Socializing Philosophy: Gender, Fiction, and Theory in British Romanticism
By examining representations of the female philosopher in a variety of textual cultures, this project aims at revising some of the paradigms that dominate our understanding of romantic authorship.
About the project
The period which most often is referred to as the Romantic Period in Anglo-American literary studies has conventionally been associated with an aesthetics based on solitude and the sublime. Within this paradigm, authorship and cultural production have been conceptualized as an individual, solitary, and mainly masculine activity, and as a result, the female intellectuals of the period has in modern canons of feminist thinking been represented as “exceptional,” decontextualized thinkers.

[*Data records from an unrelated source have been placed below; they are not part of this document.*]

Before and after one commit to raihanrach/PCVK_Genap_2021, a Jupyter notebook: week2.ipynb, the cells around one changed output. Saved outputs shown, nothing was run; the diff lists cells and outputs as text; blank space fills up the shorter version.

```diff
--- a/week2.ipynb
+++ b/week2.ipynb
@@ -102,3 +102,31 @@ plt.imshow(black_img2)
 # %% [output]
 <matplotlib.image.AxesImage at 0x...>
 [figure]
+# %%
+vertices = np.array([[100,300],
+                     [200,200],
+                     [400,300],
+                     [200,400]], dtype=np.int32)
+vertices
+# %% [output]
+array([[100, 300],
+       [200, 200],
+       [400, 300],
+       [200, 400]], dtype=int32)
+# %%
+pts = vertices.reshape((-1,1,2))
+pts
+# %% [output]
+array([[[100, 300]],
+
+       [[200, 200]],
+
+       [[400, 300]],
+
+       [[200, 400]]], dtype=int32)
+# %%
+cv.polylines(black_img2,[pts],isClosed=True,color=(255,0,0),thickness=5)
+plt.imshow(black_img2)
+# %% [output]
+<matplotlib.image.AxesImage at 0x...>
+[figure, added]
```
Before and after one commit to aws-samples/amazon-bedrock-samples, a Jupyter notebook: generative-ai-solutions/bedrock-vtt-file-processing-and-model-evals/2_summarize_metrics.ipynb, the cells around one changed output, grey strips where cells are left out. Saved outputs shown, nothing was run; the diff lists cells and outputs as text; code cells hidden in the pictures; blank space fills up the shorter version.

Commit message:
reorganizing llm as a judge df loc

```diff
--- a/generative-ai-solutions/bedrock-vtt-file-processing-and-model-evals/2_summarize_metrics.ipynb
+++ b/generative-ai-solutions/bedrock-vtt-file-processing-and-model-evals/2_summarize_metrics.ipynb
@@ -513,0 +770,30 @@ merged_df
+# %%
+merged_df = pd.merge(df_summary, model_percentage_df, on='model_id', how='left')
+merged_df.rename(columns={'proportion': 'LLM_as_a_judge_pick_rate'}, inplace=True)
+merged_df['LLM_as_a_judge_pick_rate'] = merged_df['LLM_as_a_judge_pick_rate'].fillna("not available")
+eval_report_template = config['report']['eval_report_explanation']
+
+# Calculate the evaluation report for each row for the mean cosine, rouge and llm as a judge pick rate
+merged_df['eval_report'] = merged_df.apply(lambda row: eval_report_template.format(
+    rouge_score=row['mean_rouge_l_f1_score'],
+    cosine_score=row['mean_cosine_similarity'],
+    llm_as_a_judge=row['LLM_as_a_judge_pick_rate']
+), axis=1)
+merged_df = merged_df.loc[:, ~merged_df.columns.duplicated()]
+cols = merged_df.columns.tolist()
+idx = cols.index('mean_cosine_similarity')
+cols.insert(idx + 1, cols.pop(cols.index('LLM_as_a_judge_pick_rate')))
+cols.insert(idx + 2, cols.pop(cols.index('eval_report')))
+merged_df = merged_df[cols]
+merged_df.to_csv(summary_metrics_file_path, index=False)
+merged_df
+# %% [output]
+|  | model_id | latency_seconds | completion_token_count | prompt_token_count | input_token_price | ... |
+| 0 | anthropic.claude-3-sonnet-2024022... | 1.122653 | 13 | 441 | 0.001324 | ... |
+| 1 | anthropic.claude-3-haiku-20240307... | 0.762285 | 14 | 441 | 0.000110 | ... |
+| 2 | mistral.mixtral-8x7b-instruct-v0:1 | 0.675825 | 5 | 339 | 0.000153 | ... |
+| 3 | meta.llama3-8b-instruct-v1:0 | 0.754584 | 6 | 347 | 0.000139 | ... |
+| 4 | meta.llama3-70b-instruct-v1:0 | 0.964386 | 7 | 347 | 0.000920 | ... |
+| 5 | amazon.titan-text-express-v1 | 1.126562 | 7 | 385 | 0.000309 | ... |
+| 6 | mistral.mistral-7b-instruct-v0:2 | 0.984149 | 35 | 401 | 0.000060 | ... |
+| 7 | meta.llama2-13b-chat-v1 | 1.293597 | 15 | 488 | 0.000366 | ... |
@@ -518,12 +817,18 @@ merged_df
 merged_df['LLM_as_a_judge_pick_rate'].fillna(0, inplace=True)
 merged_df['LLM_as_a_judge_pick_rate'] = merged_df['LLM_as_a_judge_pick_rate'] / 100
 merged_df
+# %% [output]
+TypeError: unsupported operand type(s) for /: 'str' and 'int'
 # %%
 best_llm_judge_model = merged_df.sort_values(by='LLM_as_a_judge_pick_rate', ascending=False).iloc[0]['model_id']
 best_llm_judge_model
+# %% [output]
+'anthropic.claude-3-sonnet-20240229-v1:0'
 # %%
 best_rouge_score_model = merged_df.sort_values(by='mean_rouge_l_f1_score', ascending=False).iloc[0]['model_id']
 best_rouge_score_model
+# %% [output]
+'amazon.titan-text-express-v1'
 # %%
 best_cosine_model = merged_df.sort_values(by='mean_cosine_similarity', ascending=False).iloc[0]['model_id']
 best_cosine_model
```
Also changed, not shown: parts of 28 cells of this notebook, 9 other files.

By situating the romantic, British female philosophers in their intellectual networks, my project will point to ways in which their writing, debating cultures and publishing activities can be understood as forms of social authorship. “Socializing Philosophy” will also examine the significance of this “social” and “collective” approach in relation to the female philosophers engagements with forms of theoretical agencies and their contributions to the ideological and philosophical controversies of the period.
The Norwegian Research Council, 2009-2011